Assuming the chimpanzee jaw is similar in structure to that of our last common ancestor...
AsSUmINg tHe cHIMpAnZeE JAw Is SiMiLAr iN sTRuCtUre tO tHAt of OuR lAsT cOmMoN AnCeStOr.
The second should be slower if word shape if important; studies find this very thing. So what's wrong here? The reading of pseudo words is also impacted by alternating cases; thus the effect is not caused by word shape, just by alternating letters being, well, harder to read.
The serialization model holds that we read words left to right, one letter at a time. This seems convincing at first; we definitely read shorter words faster than long words. However, we can disprove the central assumptions ourselves. Compare the time it takes you to read:
The most commonly accepted model today is thus the parallel model. This model says that "the letters within a word are recognized simultaneously, and the letter information is used to recognize the words." This model is based on modern eye capture technology; for example, we read not by smoothly skimming a line but by jumping between key points in each word--movements called "saccades." 10-15% of saccades are actually backwards moving.
The eye movement literature demonstrates that we are using letter information to recognize words, as we are better able to read when more letters are available to us. We combine abstracted letter information across saccades to help facilitate word recognition, so it is letter information that we are gathering in the periphery. And finally we are using word space information to program the location of our next saccade.
Haber & Schindler 1981 found that readers were twice as likely to fail to notice a misspelling in a proofreading task when the misspelling was consistent with word shape (tesf, 13% missed) than when it was inconsistent with word shape (tesc, 7% missed). This however, could simply be an issue of letter shape--"f" looks similar to "t", which doesn't necessarily mean the issue is that the whole word shape is changed. Likewise, in another study, "tban" was 15% missed and "tnan" was 19% missed, while "tdan" was only 8% missed and "tman" 10% missed. Thus, having a similar letter shape--b and n--is more important than a similar word shape "d" but different letter shape, or a different word and letter shape "m".

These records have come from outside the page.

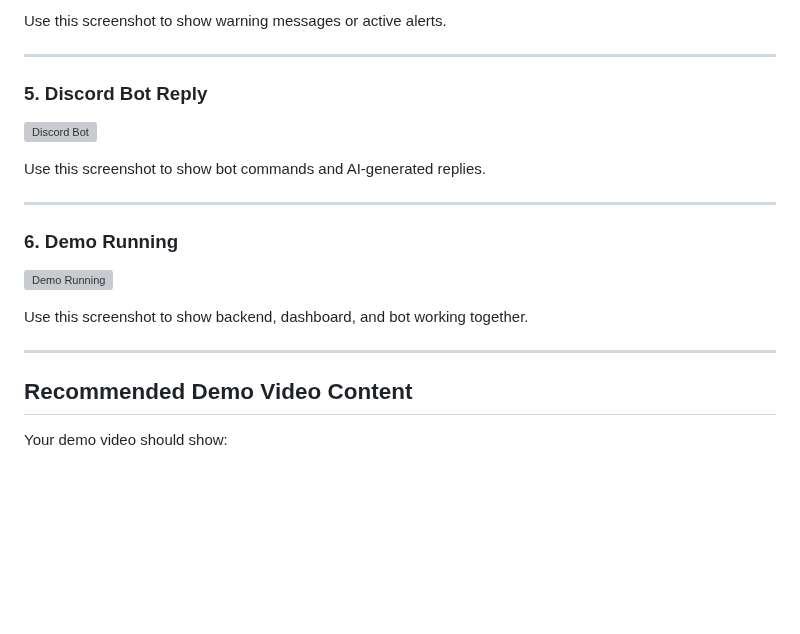
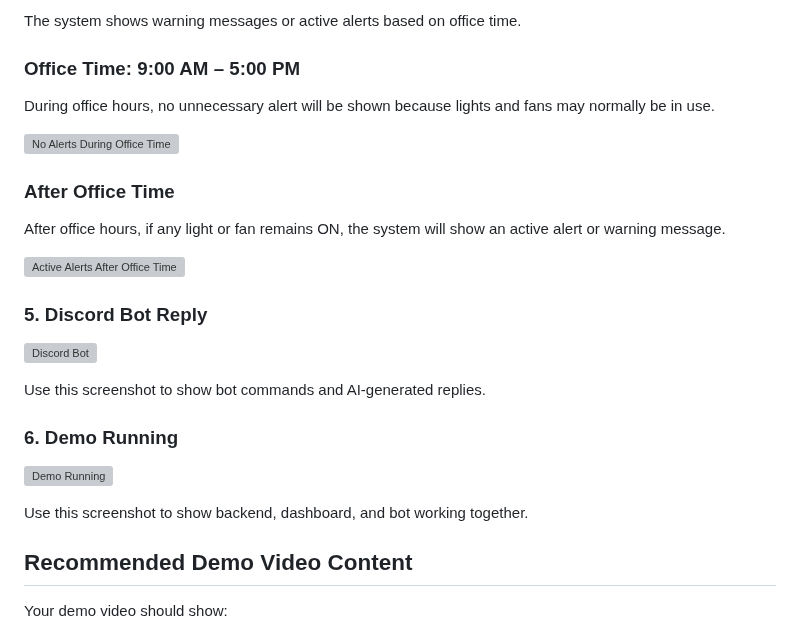
Before and after one commit to bappyBDN/Smart_Office_Monitor, a Markdown page: README.md, the part around one of its changes. Rendered like a GitHub page; blank space fills up the shorter version; grey boxes are pictures that could not be loaded.

```diff
--- a/README.md
+++ b/README.md
@@ -294,7 +294,17 @@ Use this screenshot to show lights and fans in ON/OFF condition.
 
-Use this screenshot to show warning messages or active alerts.
+The system shows warning messages or active alerts based on office time.
 
----
+### Office Time: 9:00 AM – 5:00 PM
+
+During office hours, no unnecessary alert will be shown because lights and fans may normally be in use.
+
+![No Alerts During Office Time](screenshots/A2.png)
+
+### After Office Time
+
+After office hours, if any light or fan remains ON, the system will show an active alert or warning message.
+
+![Active Alerts After Office Time](screenshots/Alart.png)
 
 ### 5. Discord Bot Reply
 
@@ -302,7 +312,7 @@ Use this screenshot to show warning messages or active alerts.
 
 Use this screenshot to show bot commands and AI-generated replies.
 
----
+
 
 ### 6. Demo Running
 
@@ -310,7 +320,7 @@ Use this screenshot to show bot commands and AI-generated replies.
 
 Use this screenshot to show backend, dashboard, and bot working together.
 
----
+
 
 ## Recommended Demo Video Content
 
```
Also changed, not shown: other parts of README.md (+8 -9 lines).
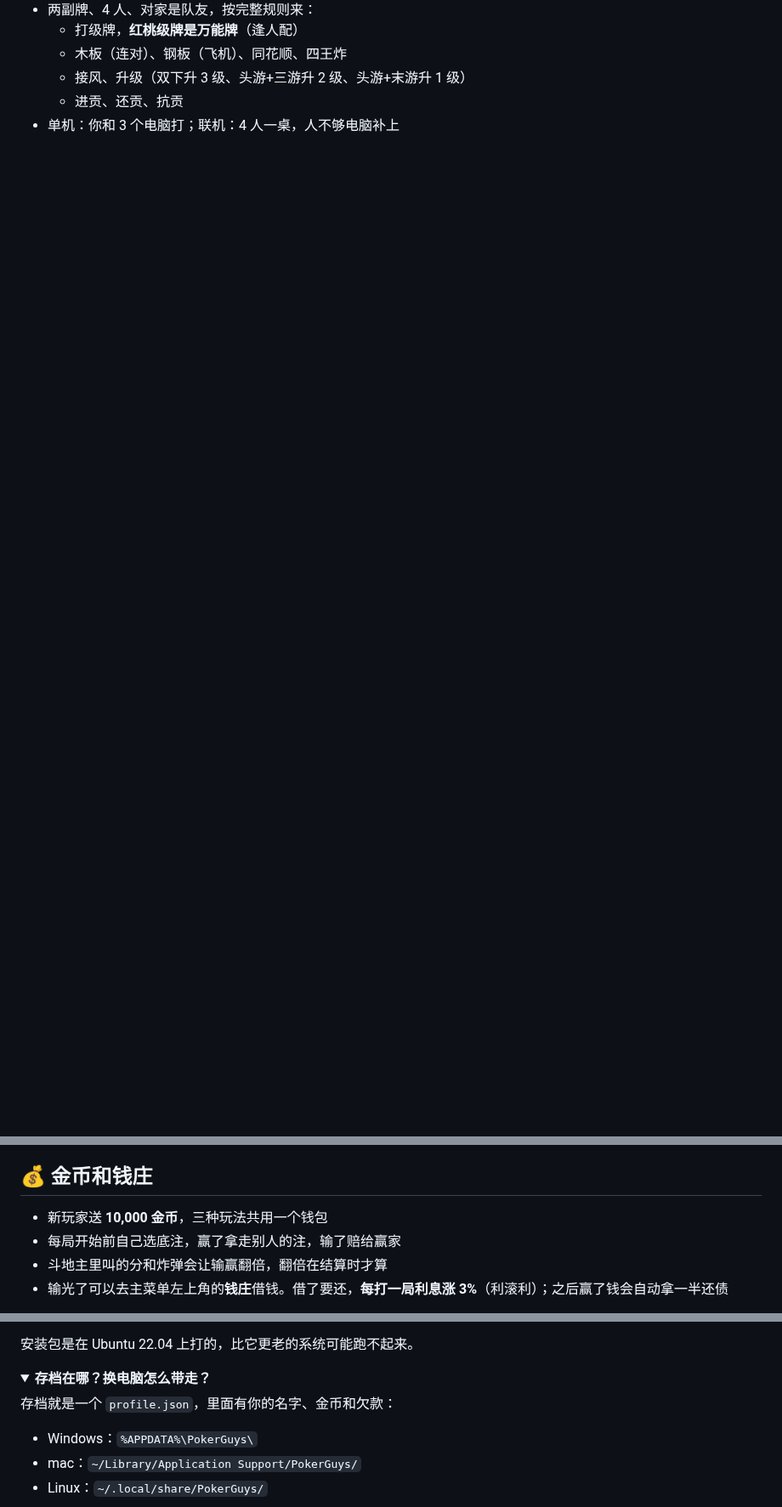
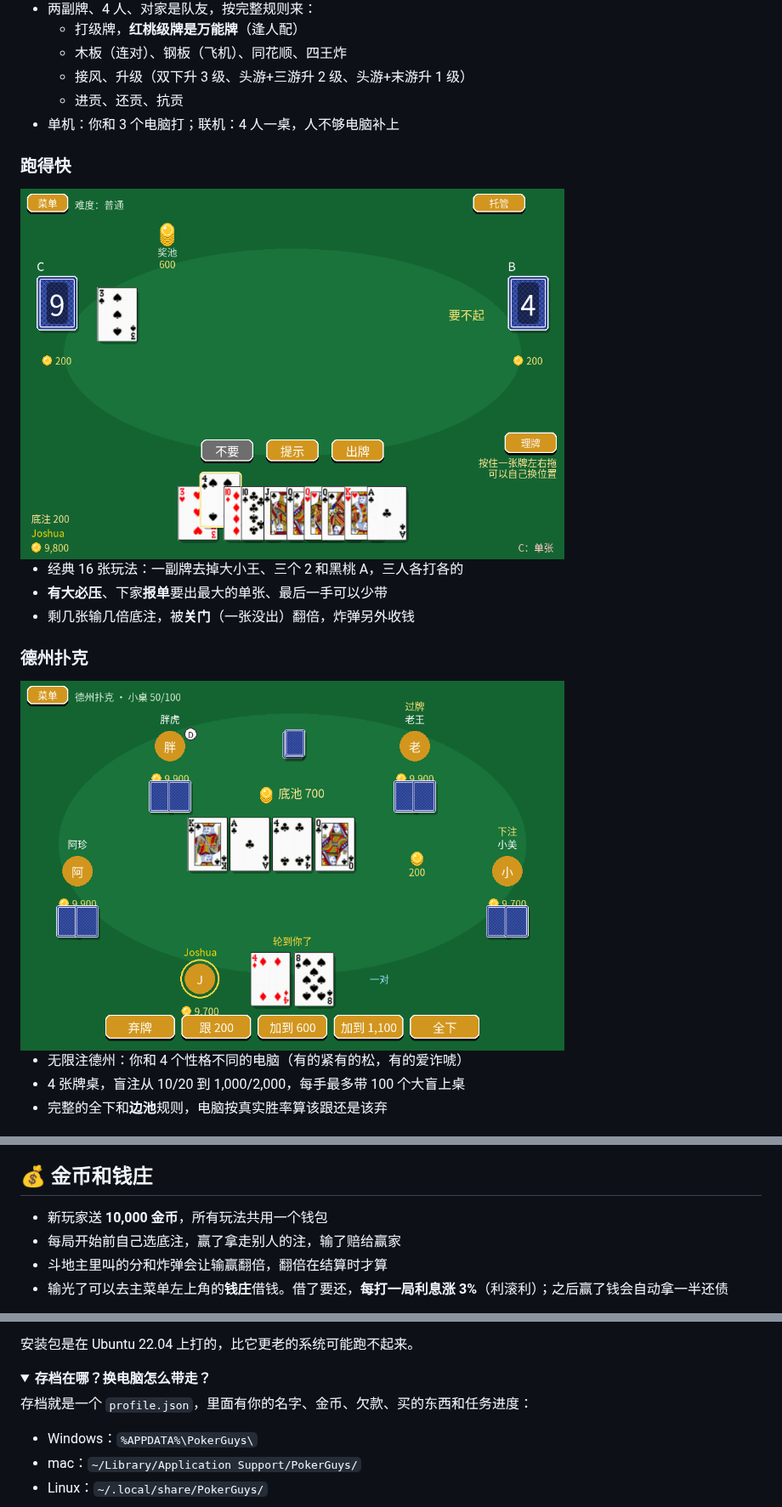
Before and after one commit to JoshuaMaoJH/PokerGuys-releases, a Markdown page: README.md, 3 parts joined by grey strips. Shown at 85% size. Rendered like a GitHub page; pictures changed too: docs/paodekuai.png (added), docs/texas.png (added); folded sections open; blank space fills up the shorter version.

```diff
--- a/README.md
+++ b/README.md
@@ -45,3 +47,19 @@
   - 进贡、还贡、抗贡
 - 单机：你和 3 个电脑打；联机：4 人一桌，人不够电脑补上
 
+### 跑得快
+
+<img src="docs/paodekuai.png" width="640" alt="跑得快">
+
+- 经典 16 张玩法：一副牌去掉大小王、三个 2 和黑桃 A，三人各打各的
+- **有大必压**、下家**报单**要出最大的单张、最后一手可以少带
+- 剩几张输几倍底注，被**关门**（一张没出）翻倍，炸弹另外收钱
+
+### 德州扑克
+
+<img src="docs/texas.png" width="640" alt="德州扑克">
+
+- 无限注德州：你和 4 个性格不同的电脑（有的紧有的松，有的爱诈唬）
+- 4 张牌桌，盲注从 10/20 到 1,000/2,000，每手最多带 100 个大盲上桌
+- 完整的全下和**边池**规则，电脑按真实胜率算该跟还是该弃
+
@@ -54,7 +81,7 @@
 
 ## 💰 金币和钱庄
 
-- 新玩家送 **10,000 金币**，三种玩法共用一个钱包
+- 新玩家送 **10,000 金币**，所有玩法共用一个钱包
 - 每局开始前自己选底注，赢了拿走别人的注，输了赔给赢家
 - 斗地主里叫的分和炸弹会让输赢翻倍，翻倍在结算时才算
 - 输光了可以去主菜单左上角的**钱庄**借钱。借了要还，**每打一局利息涨 3%**（利滚利）；之后赢了钱会自动拿一半还债
@@ -142,7 +195,7 @@ xattr -cr /Applications/PokerGuys.app
 <details>
 <summary><b>存档在哪？换电脑怎么带走？</b></summary>
 
-存档就是一个 `profile.json`，里面有你的名字、金币和欠款：
+存档就是一个 `profile.json`，里面有你的名字、金币、欠款、买的东西和任务进度：
 
 - Windows：`%APPDATA%\PokerGuys\`
 - mac：`~/Library/Application Support/PokerGuys/`
```
Also changed, not shown: other parts of README.md (+47 -10 lines), docs/menu.png, docs/quests.png (added), docs/tuolaji.png (added).
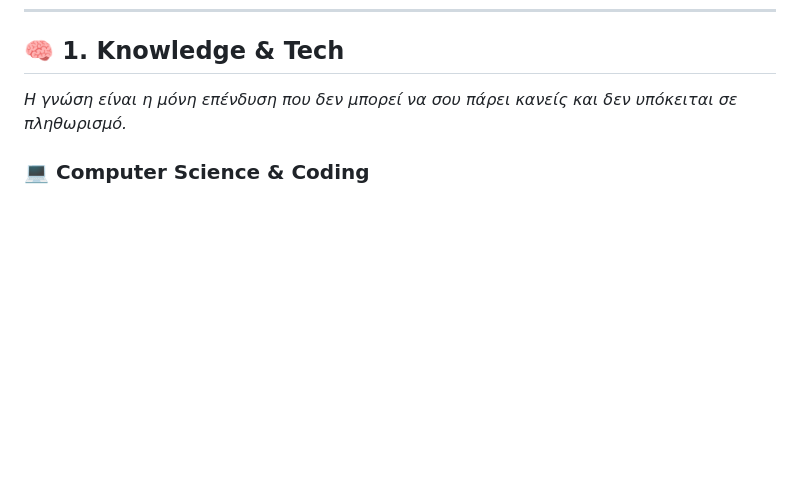
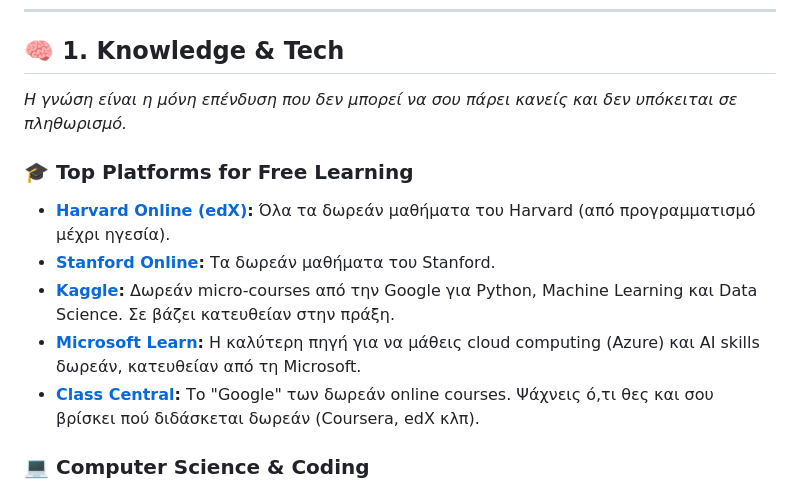
Before and after one commit to karidasd/invest-in-yourself, a Markdown page: README.md, the part around the change. GitHub-like rendering; blank space fills up the shorter version.

Commit message:
Docs: Add free learning platforms (Harvard, Stanford, Kaggle, Class Central)

```diff
--- a/README.md
+++ b/README.md
@@ -18,6 +18,13 @@
 
 ## 🧠 1. Knowledge & Tech
 *Η γνώση είναι η μόνη επένδυση που δεν μπορεί να σου πάρει κανείς και δεν υπόκειται σε πληθωρισμό.*
+
+### 🎓 Top Platforms for Free Learning
+- **[Harvard Online (edX)](https://pll.harvard.edu/catalog/free):** Όλα τα δωρεάν μαθήματα του Harvard (από προγραμματισμό μέχρι ηγεσία).
+- **[Stanford Online](https://online.stanford.edu/free-courses):** Τα δωρεάν μαθήματα του Stanford.
+- **[Kaggle](https://www.kaggle.com/learn):** Δωρεάν micro-courses από την Google για Python, Machine Learning και Data Science. Σε βάζει κατευθείαν στην πράξη.
+- **[Microsoft Learn](https://learn.microsoft.com/):** Η καλύτερη πηγή για να μάθεις cloud computing (Azure) και AI skills δωρεάν, κατευθείαν από τη Microsoft.
+- **[Class Central](https://www.classcentral.com/):** Το "Google" των δωρεάν online courses. Ψάχνεις ό,τι θες και σου βρίσκει πού διδάσκεται δωρεάν (Coursera, edX κλπ).
 
 ### 💻 Computer Science & Coding
 - **[CS50 by Harvard](https://pll.harvard.edu/course/cs50-introduction-computer-science):** Το απόλυτο δωρεάν course στο Computer Science. Αλλάζει τον τρόπο που σκέφτεσαι, ανεξαρτήτως επαγγέλματος.
```
Also changed, not shown: README_EN.md (+7 -0 lines).
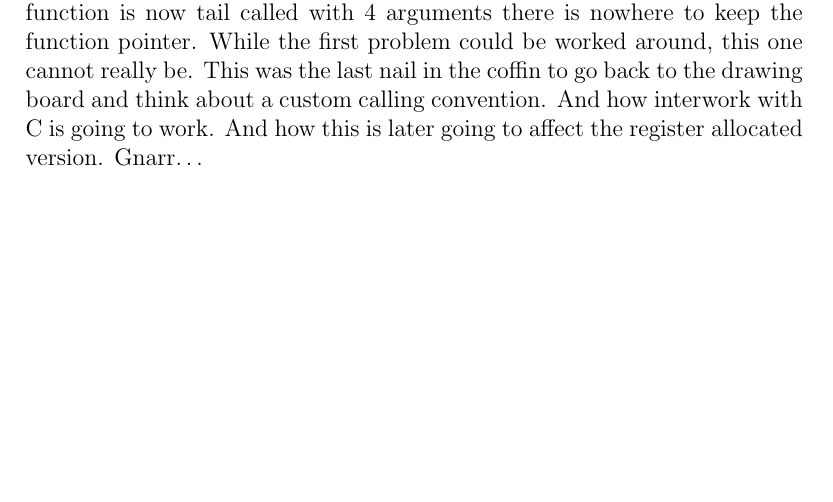
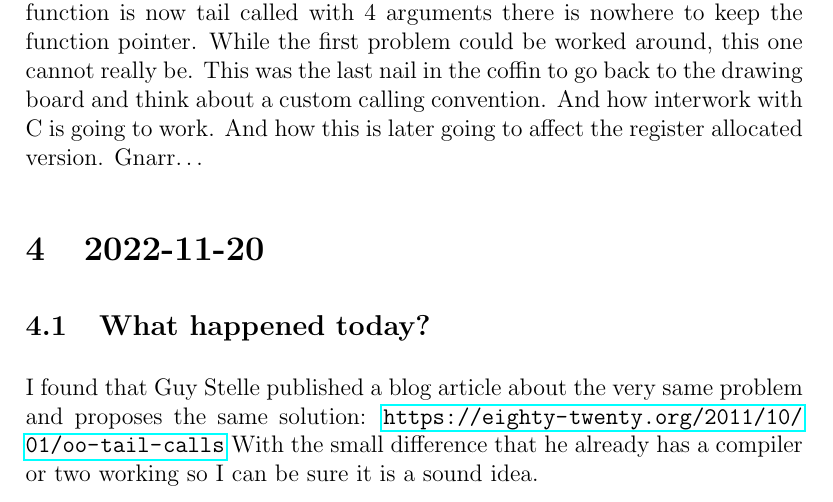
Before and after one commit to tgesthuizen/lyn, a LaTeX document (logbook.tex): part of page 5 of 5, cut so that both start at the same text, the shorter picture padded with empty space. Compiled offline with pdfLaTeX.

Commit message:
Log about a blog article talking about the current issue

```diff
--- a/logbook.tex
+++ b/logbook.tex
@@ -7,6 +7,7 @@
 \setlength{\parskip}{1.5ex}
 
 \usepackage{listings}
+\usepackage{hyperref}
 
 \begin{document}
 
@@ -183,4 +184,14 @@ And how interwork with C is going to work.
 And how this is later going to affect the register allocated version.
 Gnarr\ldots
 
+\section{2022-11-20}
+
+\subsection{What happened today?}
+
+I found that Guy Stelle published a blog article about the very same
+problem and proposes the same solution:
+\url{https://eighty-twenty.org/2011/10/01/oo-tail-calls}
+With the small difference that he already has a compiler or two
+working so I can be sure it is a sound idea.
+
 \end{document}
```
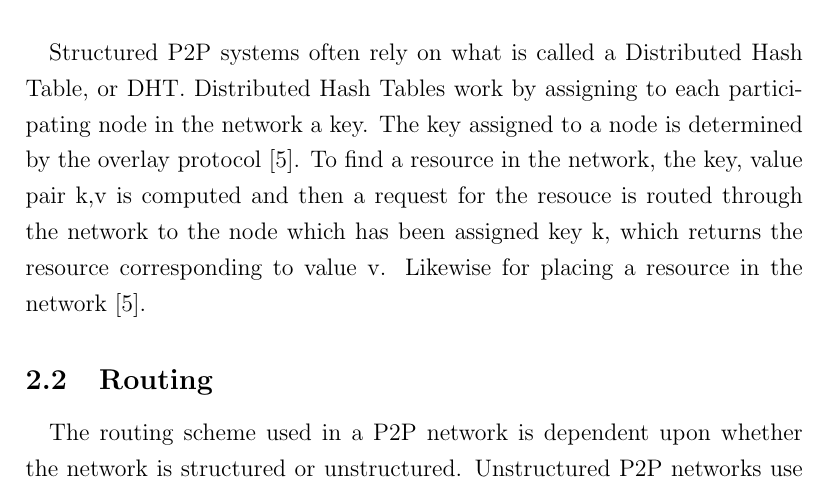
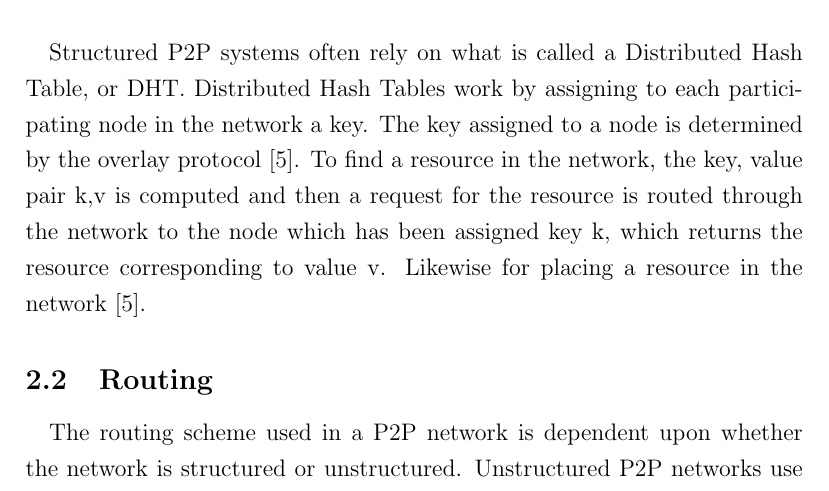
Before and after one commit to KarlParkinson/313Report, a LaTeX document (report.tex): part of page 2 of 7, cut so that both start at the same text. Compiled offline with pdfLaTeX.

Commit message:
Fix a spelling mistake in Overlay Networks.

```diff
--- a/report.tex
+++ b/report.tex
@@ -54,7 +54,7 @@ Unstructured P2P networks have poor performance when rare resources are requeste
 \paragraph{}
 
 Structured P2P systems often rely on what is called a Distributed Hash Table, or DHT. Distributed Hash Tables work by assigning to each participating node in the network a key.
-The key assigned to a node is determined by the overlay protocol \cite{overlay}. To find a resource in the network, the key, value pair {k,v} is computed and then a request for the resouce is routed through the network to the node which has been assigned key k, which returns the resource corresponding to value v.
+The key assigned to a node is determined by the overlay protocol \cite{overlay}. To find a resource in the network, the key, value pair {k,v} is computed and then a request for the resource is routed through the network to the node which has been assigned key k, which returns the resource corresponding to value v.
 Likewise for placing a resource in the network \cite{overlay}.
 
 \subsection{Routing}
```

So the tldr from all this is that it probably is letter shape and order we're looking at, not word shape. We recognize individual letters in parallel and use that accrued information to recognize words; we don't read serially.
But the ability of humans to read only the bottom 1/4 of text and still get the right words seems to invalidate this. Neither a consistent letter or word shape is needed for reading--the shape of "biscuit" as a whole is obviously different when the top is chopped off and yet we can read it. Likewise, the same ease is possible with only the top 1/4 of text. Interestingly, a word like "think" can't be read from the bottom 1/4 as serial phonetic letters, given the middle chunk are indistinguishable from each other; it's impossible to identity "i", "h", and "n" from each other when the top is chopped off and they are isolated.
So this is definitely another nail in the coffin of the word shape model, and it complicates the parallel model. We can certainly be sure we haven’t got everything.
When it comes to bottom reading, a key thing to note is that it’s easy to read words in sentences, but not in isolation, despite both examples containing only the bottoms of words. This supports a more heavily contextual model of reading; when we have the general gist, we can run a mental ‘autocorrect’ model of what the next word is likely to be, cross-referencing this with the forms we actually see. For example:
Is harder to comprehend than: